◆ What you have to do
Using the entries that follow, collect the lines where the word "textSecondary" appears.

(Beginning of Material for this exercise)

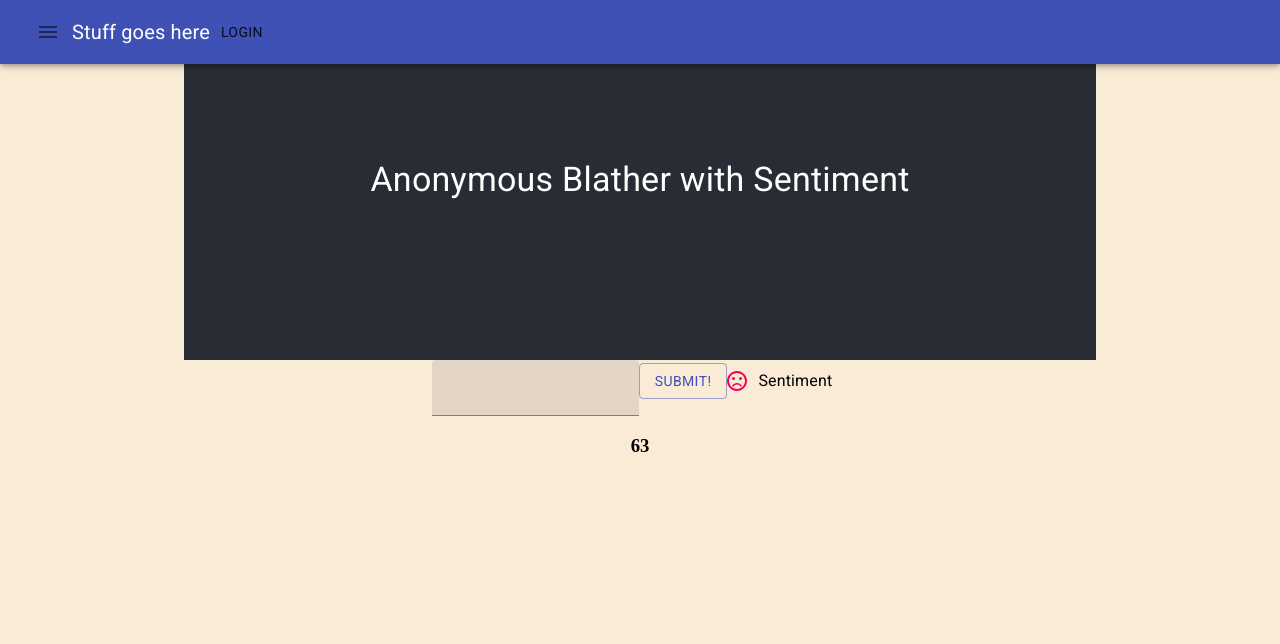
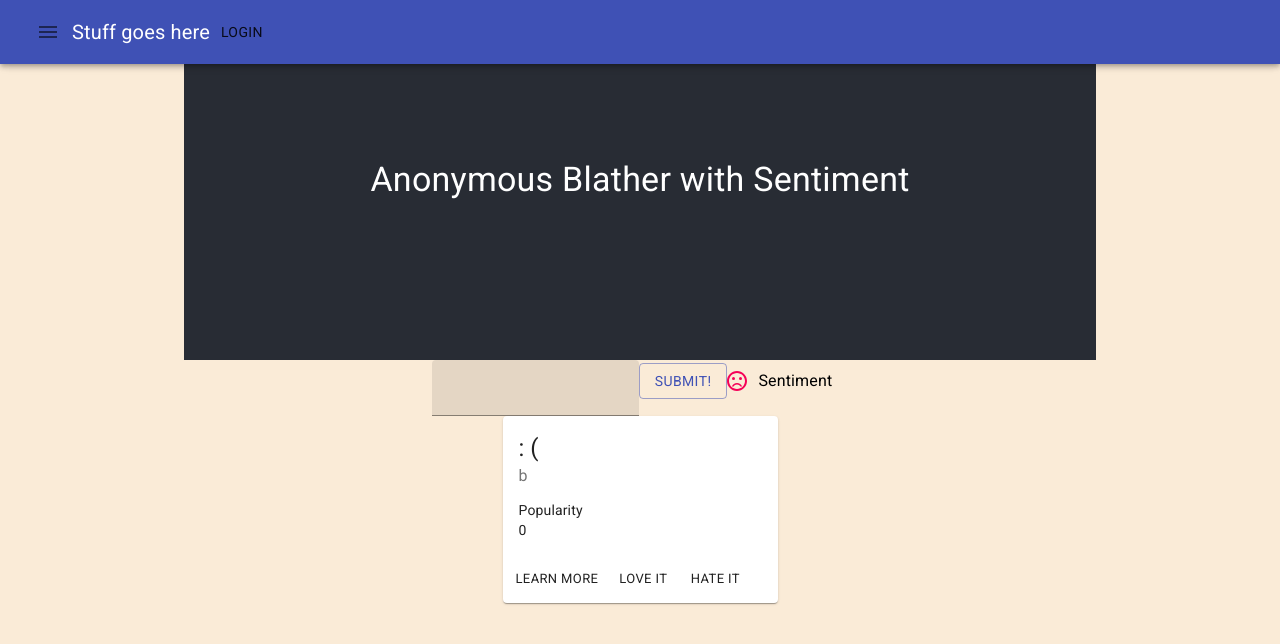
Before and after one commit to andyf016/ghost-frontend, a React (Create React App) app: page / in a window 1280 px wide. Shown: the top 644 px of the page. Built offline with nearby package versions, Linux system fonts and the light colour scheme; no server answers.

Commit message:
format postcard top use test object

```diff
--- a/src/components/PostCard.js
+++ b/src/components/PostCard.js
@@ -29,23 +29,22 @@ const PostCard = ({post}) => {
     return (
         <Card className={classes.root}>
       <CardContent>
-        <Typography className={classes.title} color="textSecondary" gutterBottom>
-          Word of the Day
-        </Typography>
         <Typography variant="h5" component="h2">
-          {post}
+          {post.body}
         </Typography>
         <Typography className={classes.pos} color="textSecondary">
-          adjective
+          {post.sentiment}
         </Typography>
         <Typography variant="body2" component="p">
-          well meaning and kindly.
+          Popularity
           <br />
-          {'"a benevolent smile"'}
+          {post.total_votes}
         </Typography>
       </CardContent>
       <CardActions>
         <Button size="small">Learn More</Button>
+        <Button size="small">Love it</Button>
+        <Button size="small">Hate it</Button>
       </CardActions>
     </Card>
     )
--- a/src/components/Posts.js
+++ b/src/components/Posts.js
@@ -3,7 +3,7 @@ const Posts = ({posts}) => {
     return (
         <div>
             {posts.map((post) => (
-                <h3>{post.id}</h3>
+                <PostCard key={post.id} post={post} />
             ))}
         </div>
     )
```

(End of Material for this exercise)
(Beginning of Material for this exercise)

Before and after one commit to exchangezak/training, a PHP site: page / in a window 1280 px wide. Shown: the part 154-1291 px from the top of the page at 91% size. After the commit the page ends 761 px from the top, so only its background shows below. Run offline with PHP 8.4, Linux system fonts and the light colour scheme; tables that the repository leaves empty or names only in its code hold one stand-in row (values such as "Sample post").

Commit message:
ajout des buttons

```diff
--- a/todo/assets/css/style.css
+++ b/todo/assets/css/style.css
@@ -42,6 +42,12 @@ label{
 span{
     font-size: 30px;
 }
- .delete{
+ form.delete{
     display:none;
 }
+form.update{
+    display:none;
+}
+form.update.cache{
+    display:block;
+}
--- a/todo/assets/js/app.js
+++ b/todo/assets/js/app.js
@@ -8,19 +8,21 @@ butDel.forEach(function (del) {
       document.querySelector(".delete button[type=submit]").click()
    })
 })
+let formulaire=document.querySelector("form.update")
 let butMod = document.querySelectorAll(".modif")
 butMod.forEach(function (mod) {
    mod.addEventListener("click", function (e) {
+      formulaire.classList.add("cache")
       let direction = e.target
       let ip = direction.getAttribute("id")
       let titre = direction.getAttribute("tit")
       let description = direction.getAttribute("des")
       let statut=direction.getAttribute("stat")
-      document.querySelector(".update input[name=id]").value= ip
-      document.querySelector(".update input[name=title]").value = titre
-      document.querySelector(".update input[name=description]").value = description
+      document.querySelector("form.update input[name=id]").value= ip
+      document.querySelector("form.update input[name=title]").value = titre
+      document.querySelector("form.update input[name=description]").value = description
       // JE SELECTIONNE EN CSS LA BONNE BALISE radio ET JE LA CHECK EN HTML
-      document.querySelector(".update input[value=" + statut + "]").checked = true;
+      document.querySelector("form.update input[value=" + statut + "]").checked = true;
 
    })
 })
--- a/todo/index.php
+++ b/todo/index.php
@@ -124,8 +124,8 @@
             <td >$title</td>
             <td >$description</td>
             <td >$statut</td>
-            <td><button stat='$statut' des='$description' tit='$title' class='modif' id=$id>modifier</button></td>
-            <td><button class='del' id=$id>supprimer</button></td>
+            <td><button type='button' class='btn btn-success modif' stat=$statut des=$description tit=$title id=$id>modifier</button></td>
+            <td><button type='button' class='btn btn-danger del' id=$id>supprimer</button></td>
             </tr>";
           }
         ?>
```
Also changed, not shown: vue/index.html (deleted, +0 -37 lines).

(End of Material for this exercise)

◆ Result of the exercise
-        <Typography className={classes.title} color="textSecondary" gutterBottom>
         <Typography className={classes.pos} color="textSecondary">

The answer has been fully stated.